**WORK INSTRUCTIONS**: Search each line below for the word "treesit" and list those that contain it.

■ ■ ■ ■ ■ ■ ■

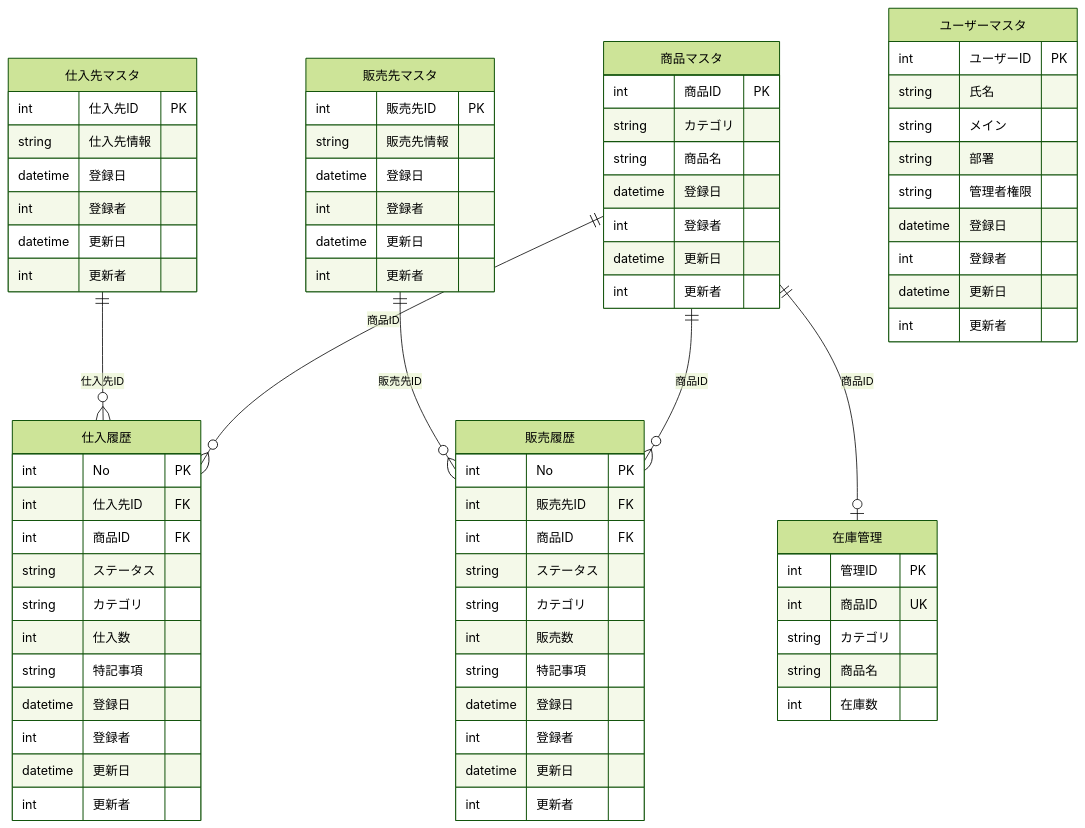
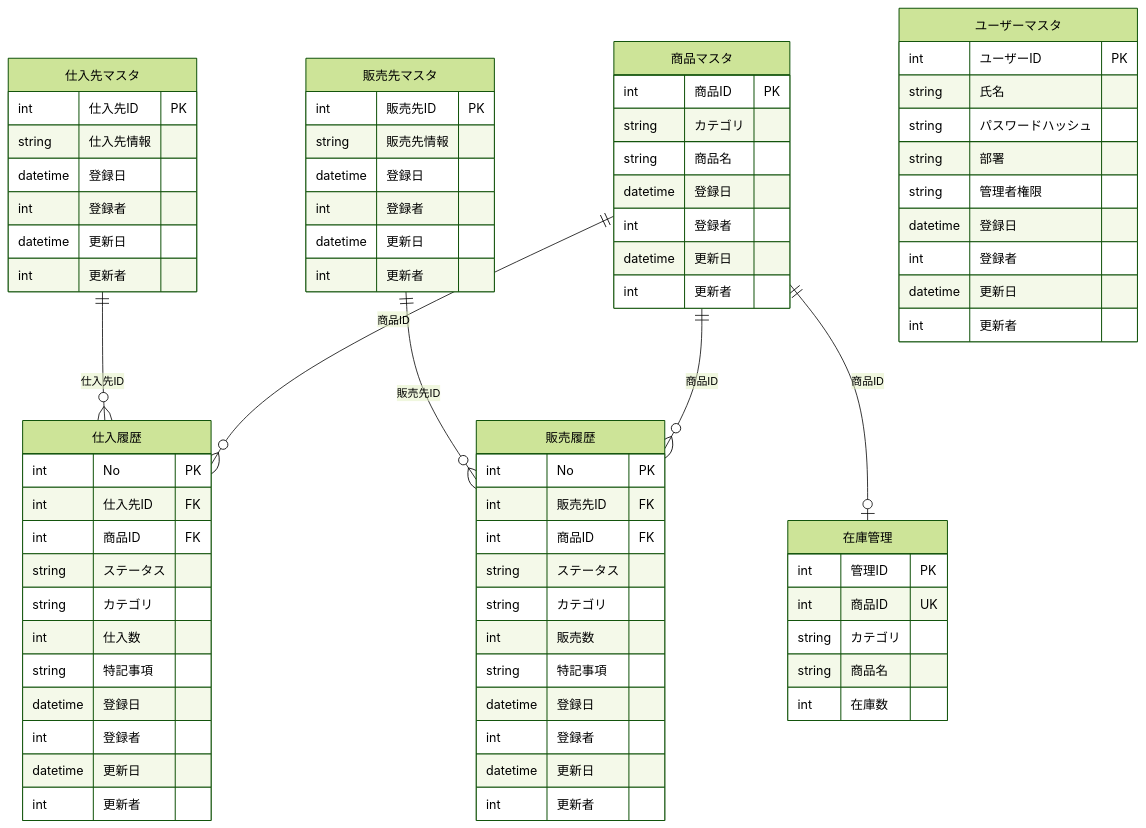
One commit to Natsu0u0/product-inventory-management changed the diagram in README.md. Above: the diagram before and after it, drawn with Mermaid (forest theme). The commit also changed other lines of this file and 5950 other files, not shown here.

```diff
--- a/README.md
+++ b/README.md
@@ -139,7 +152,7 @@
     ユーザーマスタ {
         int ユーザーID PK
         string 氏名
-        string メイン
+        string パスワードハッシュ
         string 部署
         string 管理者権限
         datetime 登録日
```
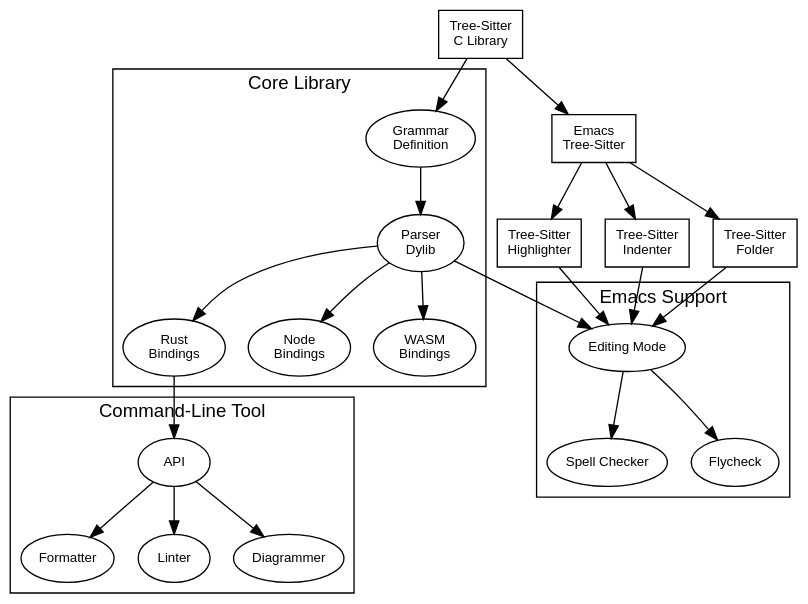
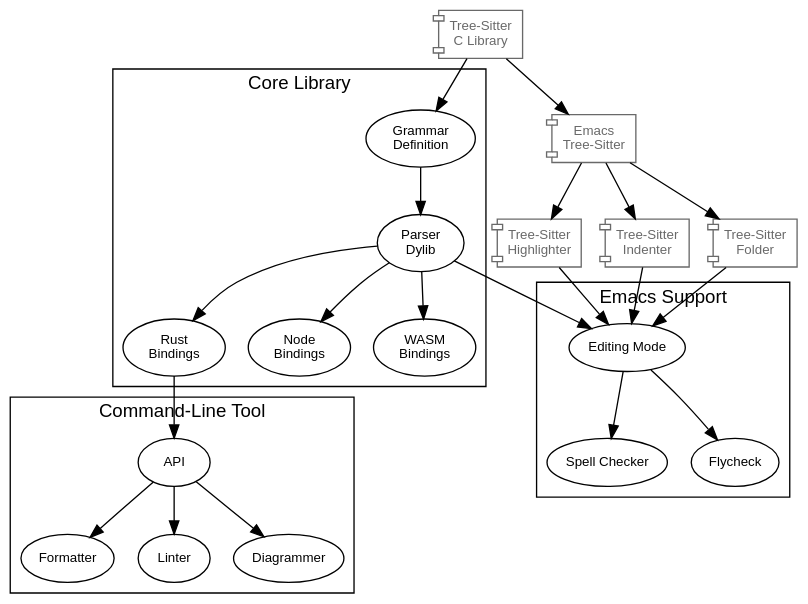
The diagram in docs/implementation.org (sdm-lang/tree-sitter-sdml), drawn with Graphviz before and after one commit. The commit also changed other lines of this file and 9 other files, not shown here.

```diff
--- a/docs/implementation.org
+++ b/docs/implementation.org
@@ -8,64 +12,63 @@
 #+BEGIN_SRC dot :file implementation-overview.png :exports results
 digraph G {
     bgcolor="transparent";
     rankdir="TB";
     fontname="Helvetica,Arial,sans-serif";
     node [fontname="Helvetica,Arial,sans-serif"; fontsize=10];
-    edge [fontname="Helvetica,Arial,sans-serif"; fontsize=9; fontcolor="dimgrey"; labelfontcolor="blue"; labeldistance=2.0];
 
     subgraph cluster_0 {
         label = "Core Library";
         grammar [label="Grammar\nDefinition"];
         parser [label="Parser\nDylib"];
         rust [label="Rust\nBindings"];
         npm [label="Node\nBindings"];
         wasm [label="WASM\nBindings"];
 
         grammar -> parser;
         parser -> rust;
         parser -> npm;
         parser -> wasm;
     }
 
-    treesit [shape=rect; label="Tree-Sitter\nC Library"];
+    treesit [shape=component; label="Tree-Sitter\nC Library"; color="dimgrey"; fontcolor="dimgrey";];
     treesit -> grammar;
 
     subgraph cluster_1 {
         label = "Emacs Support";
         emode [label="Editing Mode"];
         spell [label="Spell Checker"];
         flycheck [label="Flycheck"];
         emode -> spell;
         emode -> flycheck;
 
         parser -> emode;
     }
 
-    ets [shape=rect; label="Emacs\nTree-Sitter"];
-    ets_hl [shape=rect; label="Tree-Sitter\nHighlighter"];
-    ets_indent [shape=rect; label="Tree-Sitter\nIndenter"];
-    ets_fold [shape=rect; label="Tree-Sitter\nFolder"];
+    ets [shape=component; label="Emacs\nTree-Sitter"; color="dimgrey"; fontcolor="dimgrey";];
+    ets_hl [shape=component; label="Tree-Sitter\nHighlighter"; color="dimgrey"; fontcolor="dimgrey";];
+    ets_indent [shape=component; label="Tree-Sitter\nIndenter"; color="dimgrey"; fontcolor="dimgrey";];
+    ets_fold [shape=component; label="Tree-Sitter\nFolder"; color="dimgrey"; fontcolor="dimgrey";];
 
     treesit -> ets;
     ets -> ets_hl;
     ets -> ets_indent;
     ets -> ets_fold;
 
     ets_hl -> emode;
     ets_indent -> emode;
     ets_fold -> emode;
 
     subgraph cluster_2 {
         label = "Command-Line Tool";
         api [label="API"];
         fmt [label="Formatter"];
         linter [label="Linter"];
         diagrams [label="Diagrammer"];
 
         rust -> api;
         api -> fmt;
         api -> linter;
         api -> diagrams;
     }
 }
 #+END_SRC
```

■ ■ ■ ■ ■ ■ ■

**TASK OUTPUT**:
-    treesit [shape=rect; label="Tree-Sitter\nC Library"];
+    treesit [shape=component; label="Tree-Sitter\nC Library"; color="dimgrey"; fontcolor="dimgrey";];
     treesit -> grammar;
     treesit -> ets;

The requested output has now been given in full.